I wish I could have stayed but I had dinner plans. Hopefully I'll see these three again soon.

I must have been crazy, having a couple drinks at Con Alma, going home and having pizza, filling the coffee travel mug and heading out to Government Center for another show, but I did it.

St. Dude was playing on a bill with two other acts. That band includes two-thirds of Action Camp - guitarist/vocalist Bengt Alexsander and drummer Joe Tarowsky. They're pictured above, with bassist Aaron Crothers. (I think they prefer more anonymous stage names but oh well.) It was heavy stuff, with low tunings, baritone guitars and a solid attack. Maybe a bit much for my ears after Mila Shadel but a good time nonetheless. 
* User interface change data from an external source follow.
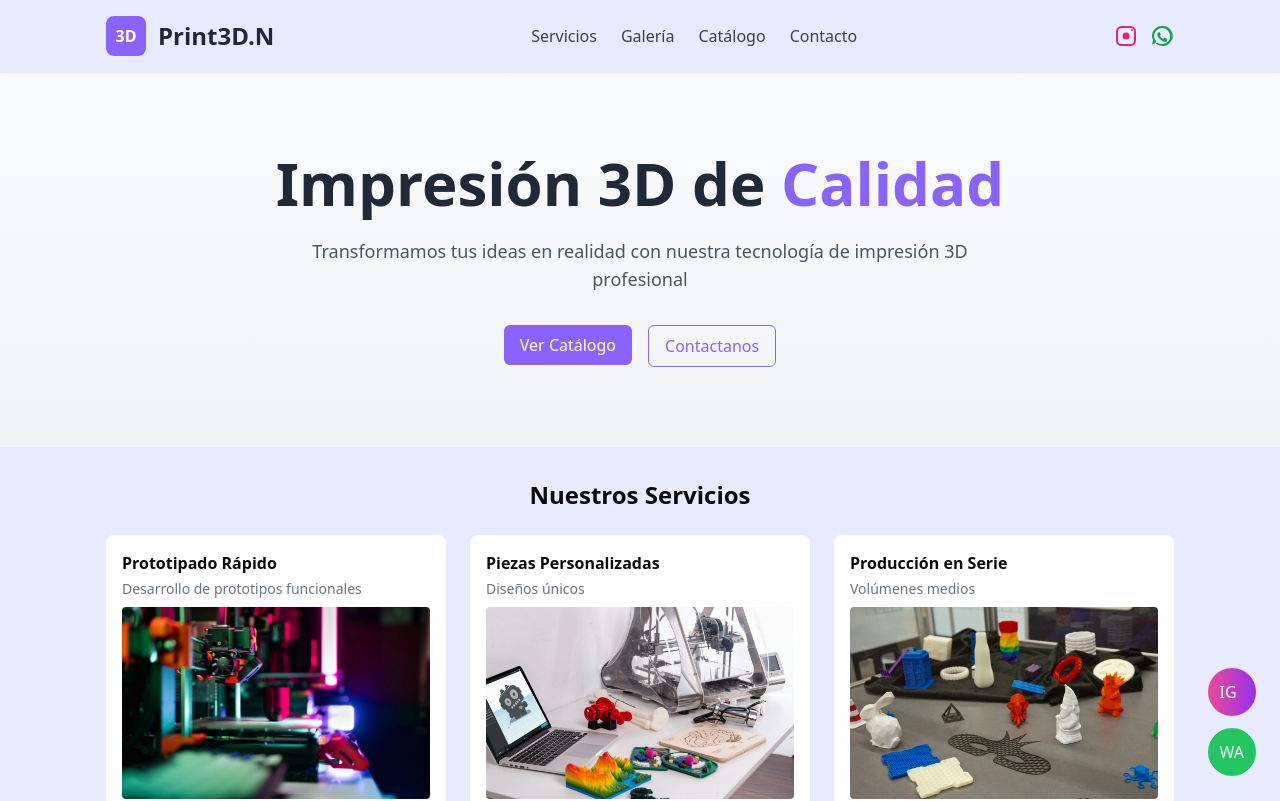
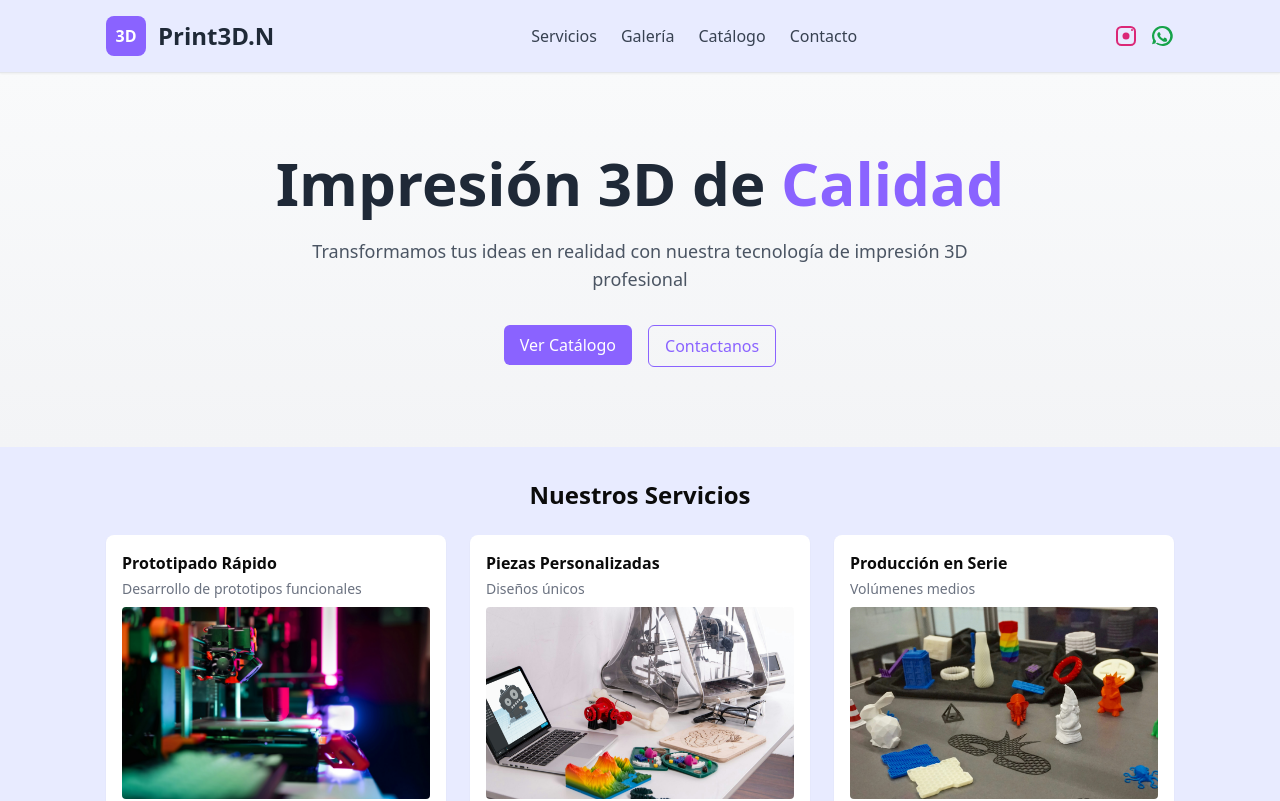
Before and after one commit to lionelc39/print3dn, a React (Vite) app: page / in a window 1280 px wide. Shown: the top 801 px of the page. Built offline with nearby package versions, Linux system fonts and the light colour scheme.

Commit message:
Update Printing3DWebsite.jsx

```diff
--- a/src/Printing3DWebsite.jsx
+++ b/src/Printing3DWebsite.jsx
@@ -24,20 +24,7 @@ const Printing3DWebsite = () => {
 
   return (
     <div className="min-h-screen bg-background text-foreground">
-      {/* Floating Buttons */}
-      <div className="fixed bottom-6 right-6 z-50 flex flex-col gap-3">
-        {isAdmin && (
-          <button onClick={() => setShowConfig(!showConfig)} className="bg-gray-600 text-white p-3 rounded-full">
-            <Settings className="w-5 h-5" />
-          </button>
-        )}
-        <a href="https://www.instagram.com/print3d.n/" target="_blank" rel="noreferrer" className="bg-gradient-to-r from-pink-500 to-purple-600 text-white p-3 rounded-full">
-          IG
-        </a>
-        <a href="https://wa.me/5493489324301" target="_blank" rel="noreferrer" className="bg-green-500 text-white p-3 rounded-full">
-          WA
-        </a>
-      </div>
+
 
   {/* Header */}
 <header className="bg-background border-b border-gray-200 sticky top-0 z-40 shadow-sm">
```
From there, things get foggier. There was a reception for photo exhibition in the coffee shop and/or bar attached to Government Center so there were plenty of people milling around. I tried to have some conversations with people and succeeded for the most part, but I felt like I was missing a lot of it. So there was a lot of "What was that?" going on. 

Bitter Coast played some jagged guitar rock that sounded cool but I was having trouble keeping focus by then. Probably should have packed a bottle of water to go with the coffee. Ceiling Stares, the solo moniker for Steve Patchan, began with a blaring recording of "The Good, The Bad and the Ugly" playing at high volume, drowning out his voice. The volume and the early day I would have the next morning were pointing me towards the door so I slipped out. 

One byproduct of not having the local writing gig is that I'm really out of the loop regarding the local indie rock scene. While I didn't get to check everyone out to the extent that I'd like, at least it put more folks on my radar, for future explorations.

And I'm still a member of....